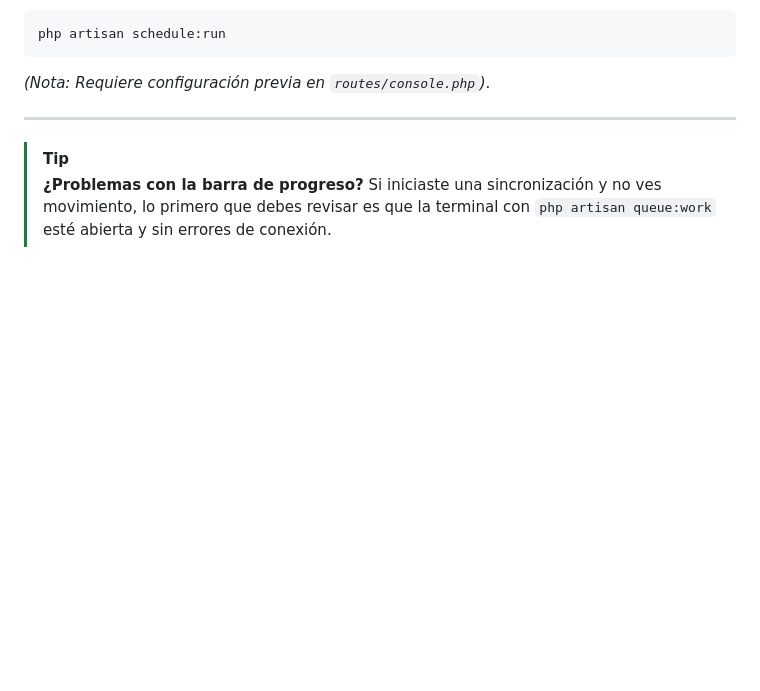
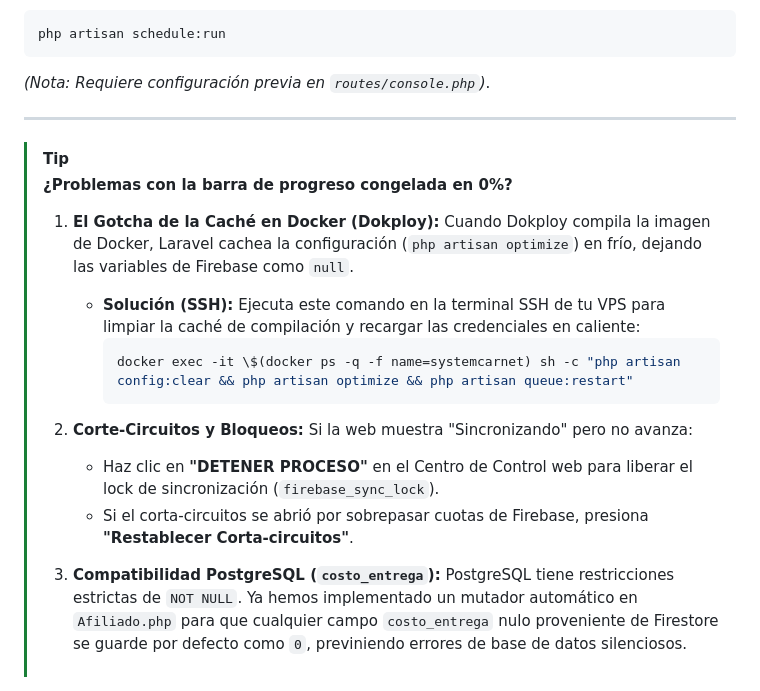
Before and after one commit to frederik1824/safesure, a Markdown page: Pendientes Frederik/GUIA_MANTENIMIENTO.md, the part around the change. Drawn GitHub-style; blank space fills up the shorter version.

````diff
--- a/Pendientes Frederik/GUIA_MANTENIMIENTO.md
+++ b/Pendientes Frederik/GUIA_MANTENIMIENTO.md
@@ -80,5 +80,19 @@ php artisan schedule:run
 ---
 
 > [!TIP]
-> **¿Problemas con la barra de progreso?**
-> Si iniciaste una sincronización y no ves movimiento, lo primero que debes revisar es que la terminal con `php artisan queue:work` esté abierta y sin errores de conexión.
+> **¿Problemas con la barra de progreso congelada en 0%?**
+>
+> 1. **El Gotcha de la Caché en Docker (Dokploy):**
+>    Cuando Dokploy compila la imagen de Docker, Laravel cachea la configuración (`php artisan optimize`) en frío, dejando las variables de Firebase como `null`.
+>    * **Solución (SSH):** Ejecuta este comando en la terminal SSH de tu VPS para limpiar la caché de compilación y recargar las credenciales en caliente:
+>      ```bash
+>      docker exec -it \$(docker ps -q -f name=systemcarnet) sh -c "php artisan config:clear && php artisan optimize && php artisan queue:restart"
+>      ```
+>
+> 2. **Corte-Circuitos y Bloqueos:**
+>    Si la web muestra "Sincronizando" pero no avanza:
+>    * Haz clic en **"DETENER PROCESO"** en el Centro de Control web para liberar el lock de sincronización (`firebase_sync_lock`).
+>    * Si el corta-circuitos se abrió por sobrepasar cuotas de Firebase, presiona **"Restablecer Corta-circuitos"**.
+>
+> 3. **Compatibilidad PostgreSQL (`costo_entrega`):**
+>    PostgreSQL tiene restricciones estrictas de `NOT NULL`. Ya hemos implementado un mutador automático en `Afiliado.php` para que cualquier campo `costo_entrega` nulo proveniente de Firestore se guarde por defecto como `0`, previniendo errores de base de datos silenciosos.
````
Also changed, not shown: Pendientes Frederik/pasos para el despliegue.md (+29 -8 lines).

::::

● Task: Using the material above, filter for lines holding "progreso" and copy each one.

● Exercise answer:
-> **¿Problemas con la barra de progreso?**
+> **¿Problemas con la barra de progreso congelada en 0%?**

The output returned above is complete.